December 2003: An audit shows that Halliburton overcharged the U.S. government by as much as $64 million.
May 2004: Then still a subsidiary of Halliburton, Kellogg Brown & Root already has received $5 billion in LOGCAP (Logistics Civilian Augmentation Program) contract money. KBR has electrocuted American soldiers, given them tainted water to drink and spoiled food to eat.
February 2006: Halliburton subsidiary Kellogg Brown & Root is awarded a $385 million contract to build temporary immigration centers. You know, the ones that the teabaggers think Obama built to hold THEM.
June 2010: Halliburton is awarded a rebuilding contract for Haiti following the devastating earthquake. There is currently a cholera epidemic in Haiti -- six months after Halliburton's contract is awarded.
And it isn't just the U.S. government for whom Halliburton does shoddy work, for it was the company behind the cement used to attempt to seal the bottom of the Macondo Deepwater Horizon well. And the company knew damn well that the cement was unstable -- and used it anyway:
In the first official finding of responsibility for the blowout, which killed 11 workers and led to the largest offshore oil spill in American history, the commission staff determined that Halliburton had conducted three laboratory tests that indicated that the cement mixture did not meet industry standards.
The result of at least one of those tests was given on March 8 to BP, which failed to act upon it, the panel’s lead investigator, Fred H. Bartlit Jr., said in a letter delivered to the commissioners on Thursday.
Another Halliburton cement test, carried out about a week before the blowout of the well on April 20, also found the mixture to be unstable, yet those findings were never sent to BP, Mr. Bartlit found.
Although Mr. Bartlit does not specifically identify the cement failure as the sole or even primary cause of the blowout, he makes clear in his letter that if the cement had done its job and kept the highly pressured oil and gas out of the well bore, there would not have been an accident.
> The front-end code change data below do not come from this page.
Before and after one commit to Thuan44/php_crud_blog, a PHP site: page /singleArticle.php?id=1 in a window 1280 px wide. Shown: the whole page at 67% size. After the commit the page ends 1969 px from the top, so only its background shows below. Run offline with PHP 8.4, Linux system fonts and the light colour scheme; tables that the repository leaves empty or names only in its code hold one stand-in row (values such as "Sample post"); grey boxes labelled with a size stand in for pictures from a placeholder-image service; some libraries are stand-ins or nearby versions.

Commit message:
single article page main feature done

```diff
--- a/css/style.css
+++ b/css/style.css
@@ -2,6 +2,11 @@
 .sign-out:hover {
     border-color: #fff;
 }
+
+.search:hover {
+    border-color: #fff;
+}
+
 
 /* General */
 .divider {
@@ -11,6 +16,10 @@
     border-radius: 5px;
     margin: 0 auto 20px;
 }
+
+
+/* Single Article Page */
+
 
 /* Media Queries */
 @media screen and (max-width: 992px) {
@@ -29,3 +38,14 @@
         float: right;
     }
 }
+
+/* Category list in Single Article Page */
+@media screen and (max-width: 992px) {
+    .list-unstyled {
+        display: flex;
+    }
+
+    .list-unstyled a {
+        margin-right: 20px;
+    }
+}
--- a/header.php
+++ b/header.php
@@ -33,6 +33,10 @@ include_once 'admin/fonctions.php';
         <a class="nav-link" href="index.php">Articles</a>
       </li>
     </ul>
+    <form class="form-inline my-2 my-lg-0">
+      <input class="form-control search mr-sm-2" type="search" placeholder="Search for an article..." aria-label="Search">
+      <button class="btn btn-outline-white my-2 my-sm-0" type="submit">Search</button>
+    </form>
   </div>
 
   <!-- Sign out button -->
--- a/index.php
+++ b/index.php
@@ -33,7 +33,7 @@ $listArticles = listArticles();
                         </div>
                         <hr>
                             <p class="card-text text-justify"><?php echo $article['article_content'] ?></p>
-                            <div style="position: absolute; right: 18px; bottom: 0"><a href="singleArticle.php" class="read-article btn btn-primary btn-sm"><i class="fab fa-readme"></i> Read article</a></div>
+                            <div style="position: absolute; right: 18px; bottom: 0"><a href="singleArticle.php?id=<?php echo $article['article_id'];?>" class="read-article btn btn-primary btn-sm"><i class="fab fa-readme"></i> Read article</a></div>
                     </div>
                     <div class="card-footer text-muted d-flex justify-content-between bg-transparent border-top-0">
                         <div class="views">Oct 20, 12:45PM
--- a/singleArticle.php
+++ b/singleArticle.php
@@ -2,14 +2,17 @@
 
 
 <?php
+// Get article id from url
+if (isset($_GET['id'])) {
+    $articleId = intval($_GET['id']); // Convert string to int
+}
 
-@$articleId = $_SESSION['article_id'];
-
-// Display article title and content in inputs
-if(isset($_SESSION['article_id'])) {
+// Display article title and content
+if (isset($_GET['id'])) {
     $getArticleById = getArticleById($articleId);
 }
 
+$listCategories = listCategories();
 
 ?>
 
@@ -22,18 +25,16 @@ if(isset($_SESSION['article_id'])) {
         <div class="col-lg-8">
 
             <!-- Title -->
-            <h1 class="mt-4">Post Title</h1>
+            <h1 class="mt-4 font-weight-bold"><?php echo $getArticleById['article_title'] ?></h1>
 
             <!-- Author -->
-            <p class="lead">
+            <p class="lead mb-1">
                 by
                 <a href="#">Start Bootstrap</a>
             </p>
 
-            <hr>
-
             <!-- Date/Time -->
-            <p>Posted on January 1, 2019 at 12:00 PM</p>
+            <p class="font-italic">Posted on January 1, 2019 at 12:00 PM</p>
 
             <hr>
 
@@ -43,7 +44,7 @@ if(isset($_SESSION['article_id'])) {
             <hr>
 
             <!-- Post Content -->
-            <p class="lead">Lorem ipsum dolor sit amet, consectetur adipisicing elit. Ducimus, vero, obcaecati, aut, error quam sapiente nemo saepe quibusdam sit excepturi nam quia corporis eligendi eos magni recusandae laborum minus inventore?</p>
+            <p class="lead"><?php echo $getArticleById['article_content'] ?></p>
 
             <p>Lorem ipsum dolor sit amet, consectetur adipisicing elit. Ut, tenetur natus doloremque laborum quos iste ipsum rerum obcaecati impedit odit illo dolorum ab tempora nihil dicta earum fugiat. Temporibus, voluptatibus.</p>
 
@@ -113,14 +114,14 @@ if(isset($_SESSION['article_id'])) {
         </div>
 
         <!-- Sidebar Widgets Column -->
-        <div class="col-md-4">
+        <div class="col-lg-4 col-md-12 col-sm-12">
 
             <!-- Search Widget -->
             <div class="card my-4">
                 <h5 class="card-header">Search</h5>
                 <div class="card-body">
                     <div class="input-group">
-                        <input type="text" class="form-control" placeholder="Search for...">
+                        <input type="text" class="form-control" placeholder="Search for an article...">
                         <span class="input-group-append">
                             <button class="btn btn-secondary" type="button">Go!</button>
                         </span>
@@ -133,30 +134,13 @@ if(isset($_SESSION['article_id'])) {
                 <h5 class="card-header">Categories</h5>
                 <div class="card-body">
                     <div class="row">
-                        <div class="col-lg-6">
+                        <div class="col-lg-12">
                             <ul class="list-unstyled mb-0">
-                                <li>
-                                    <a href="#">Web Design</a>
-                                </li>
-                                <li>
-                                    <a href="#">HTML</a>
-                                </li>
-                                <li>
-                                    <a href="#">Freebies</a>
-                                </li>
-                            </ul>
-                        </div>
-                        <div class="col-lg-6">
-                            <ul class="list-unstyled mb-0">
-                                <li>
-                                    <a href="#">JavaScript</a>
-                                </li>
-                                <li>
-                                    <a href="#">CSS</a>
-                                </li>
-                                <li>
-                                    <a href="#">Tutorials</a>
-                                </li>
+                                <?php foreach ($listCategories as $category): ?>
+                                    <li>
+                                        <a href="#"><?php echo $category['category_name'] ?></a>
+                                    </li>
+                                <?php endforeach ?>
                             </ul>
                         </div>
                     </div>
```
“We have known for some time that the cement used to secure the production casing and isolate the hydrocarbon zone at the bottom of the Macondo well must have failed in some manner,” he said in his letter to the seven members of the presidential commission. “The cement should have prevented hydrocarbons from entering the well.”
And we all know how THAT turned out.